When he was not in uniform as a traditional guardsman, he was either teaching mathematics or coaching students at South Albany High School. Having spent more than 30 years as a school teacher and athletic coach, his ability to take his mentorship skills from the Guard to the class room at times was often seamless. “My students were highly enthusiastic about my participation in the guard and often my experiences in one influenced the other," said White.
White also served as the human resources adviser for the 142nd Fighter Wing for six years. That experience allowed him to help members understand their differences while serving side by side in their military mission. “It has always been important to me that people be given their proper respect,” said White. “So diversity continues to be a positive factor in aspect to my service to the Guard."
“I’ve never seen myself as being elite, I honestly feel inside that I have respect for everyone I work with whether they wear stripes or they are officers,” said White.
As White crosses the finish line of his Air National Guard career, those that gathered for his retirement ceremony reflected on his varied accomplishments and the passion he brought to every endeavor.
Brig. Gen. Steven Gregg said, “Command Chief White took on challenges as a traditional guardsman that in the past was performed by full-time command chiefs."

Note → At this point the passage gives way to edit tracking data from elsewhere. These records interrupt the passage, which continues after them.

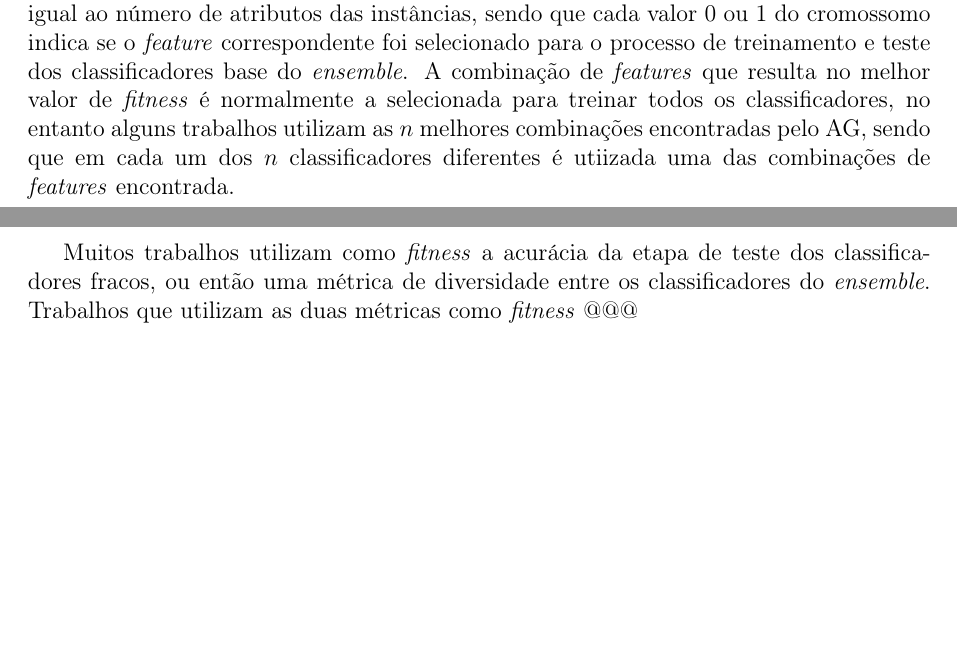
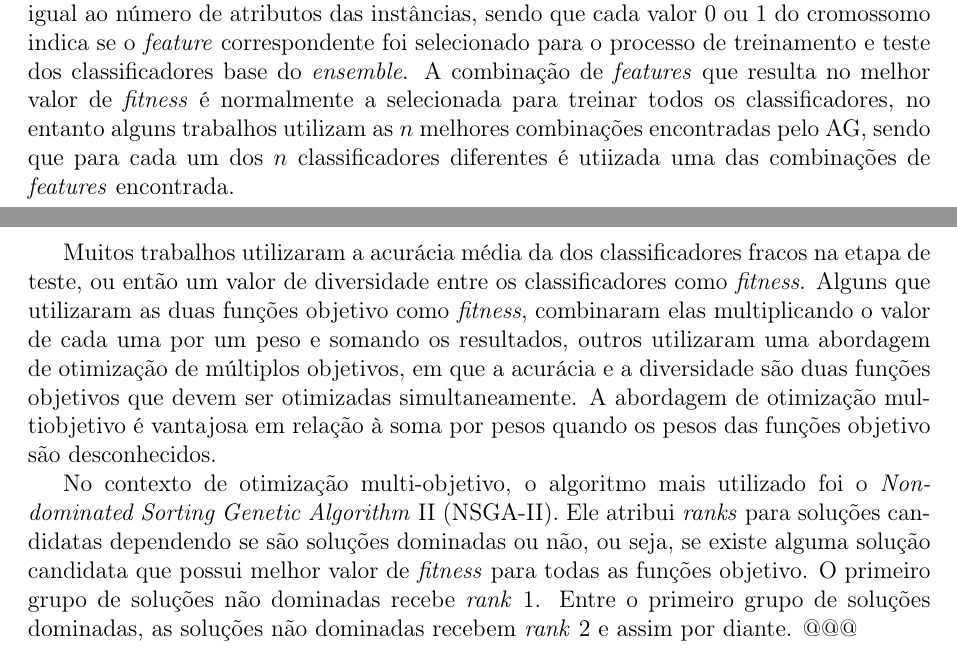
Before and after one commit to gustavotcustodio/ProjetoFapesp, a LaTeX document (principal.tex): two parts of pages 10 and 11 of 14, joined at a grey line, cut so that both start at the same text, the shorter picture padded with empty space. Compiled offline with pdfLaTeX.

Commit message:
Mais texto adicionado.

```diff
--- a/principal.tex
+++ b/principal.tex
@@ -196,31 +196,33 @@ As perguntas 1 e 3 contabilizam 1 ponto cada quando suas respostas estão contid
   \item[5] Os classificadores fracos que formam o \textit{ensemble} são listados (1 ponto). É descrito como os reultados dos classificadores fracos são combinados (1 ponto).
 \end{enumerate}
 
-% @@@ Quantos artigos sobraram e ligação com a próxima seção.
+% Quantos artigos sobraram e ligação com a próxima seção.
 No total @@@ trabalhos conseguiram 5 pontos ou mais e compuseram a síntese de resultados.
 
 \section{Síntese de Resultados} \label{sec:sintese_de_resultados}
 
 A análise completa realizada nos @@@ trabalhos restantes encontrou algoritmos frequentemente utilizados para tarefas específicas na construção de \textit{ensembles}.
 
-% @@@ Quantos trabalhos usaram algoritmos genéticos, fitness
+% Quantos trabalhos usaram algoritmos genéticos, fitness
 A maioria dos algoritmos evolutivos utilizados para otimização de \textit{ensembles} foram Algoritmos Genéticos (AGs) comuns, ou então uma variação deles. Esses trabalhos buscaram utilizar AGs para otimizar tanto a acurácia quanto a diversidade dos \textit{ensembles} de classificadores. Na maioria desses trabalhos, os AGs têm a função de seleção de \textit{features}, isto é, selecionar quais atributos da base de dados serão utilizados para treinamento e teste dos classificadores.
 
-% @@@ Seleção de features
-No contexto de seleção de \textit{features}, os cromossomos dos AGs possuem comprimento igual ao número de atributos das instâncias, sendo que cada valor 0 ou 1 do cromossomo indica se o \textit{feature} correspondente foi selecionado para o processo de treinamento e teste dos classificadores base do \textit{ensemble}. A combinação de \textit{features} que resulta no melhor valor de \textit{fitness} é normalmente a selecionada para treinar todos os classificadores, no entanto alguns trabalhos utilizam as $n$ melhores combinações encontradas pelo AG, sendo que em cada um dos $n$ classificadores diferentes é utiizada uma das combinações de \textit{features} encontrada.
+% Seleção de features
+No contexto de seleção de \textit{features}, os cromossomos dos AGs possuem comprimento igual ao número de atributos das instâncias, sendo que cada valor 0 ou 1 do cromossomo indica se o \textit{feature} correspondente foi selecionado para o processo de treinamento e teste dos classificadores base do \textit{ensemble}. A combinação de \textit{features} que resulta no melhor valor de \textit{fitness} é normalmente a selecionada para treinar todos os classificadores, no entanto alguns trabalhos utilizam as $n$ melhores combinações encontradas pelo AG, sendo que para cada um dos $n$ classificadores diferentes é utiizada uma das combinações de \textit{features} encontrada.
 
-% @@@ Mais sobre outras tasks
+% Algoritmos genéticos multi-objetivo acurácia vs diversidade
+Muitos trabalhos utilizaram a acurácia média da dos classificadores fracos na etapa de teste, ou então um valor de diversidade entre os classificadores como \textit{fitness}. Alguns que utilizaram as duas funções objetivo como \textit{fitness}, combinaram elas multiplicando o valor de cada uma por um peso e somando os resultados, outros utilizaram uma abordagem de otimização de múltiplos objetivos, em que a acurácia e a diversidade são duas funções objetivos que devem ser otimizadas simultaneamente. A abordagem de otimização multiobjetivo é vantajosa em relação à soma por pesos quando os pesos das funções objetivo são desconhecidos.
 
-% @@@ Algoritmos genéticos multi-objetivo acurácia vs diversidade
-Muitos trabalhos utilizam como \textit{fitness} a acurácia da etapa de teste dos classificadores fracos, ou então uma métrica de diversidade entre os classificadores do \textit{ensemble}. Trabalhos que utilizam as duas métricas como \textit{fitness} @@@
+No contexto de otimização multi-objetivo, o algoritmo mais utilizado foi o \textit{Non-dominated Sorting Genetic Algorithm} II (NSGA-II). Ele atribui \textit{ranks} para soluções candidatas dependendo se são soluções dominadas ou não, ou seja, se existe alguma solução candidata que possui melhor valor de \textit{fitness} para todas as funções objetivo. O primeiro grupo de soluções não dominadas recebe \textit{rank} 1. Entre o primeiro grupo de soluções dominadas, as soluções não dominadas recebem \textit{rank} 2 e assim por diante. @@@
 
-% @@@ Clustering usado para separar itens em diferentes grupos e criar classificadores especializados.
+% Clustering usado para separar itens em diferentes grupos e criar classificadores especializados.
+
+% Mais sobre outras tasks
 
 \chapter{Proposta}
 
-% @@@ Análise e fraquezas.
+% Análise e fraquezas.
 
-% @@@ Proposta focada em melhorar as falhas dos trabalhos revisados.
+% Proposta focada em melhorar as falhas dos trabalhos revisados.
 
 
 \chapter{Auxílios Anteriores}
```
Also changed, not shown: principal.pdf, principal.tex (4 more changed lines), 5 other files.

As White addressed those attending his retirement ceremony he acknowledged his own personal conviction to friends and family, “I find strength with the knowledge that Stephen Covey describe from Greek philosophy; ethos, pathos, logos; living one’s ethical nature and living with personal credibility," White said.
The 142nd Fighter Wing and the Oregon National Guard will miss his energy and optimism on drill weekends or whenever a tough challenge arises. “Max has been a huge cheerleader, passionate about everything," Col. Stencel said. “He gets out there to find out what everyone; from the newest airmen to myself is thinking, feeling and doing."
||PORTLAND, OR, US
This work, In it for the long run: Chief Max White, by TSgt John Hughel, identified by DVIDS, is free of known copyright restrictions under U.S. copyright law.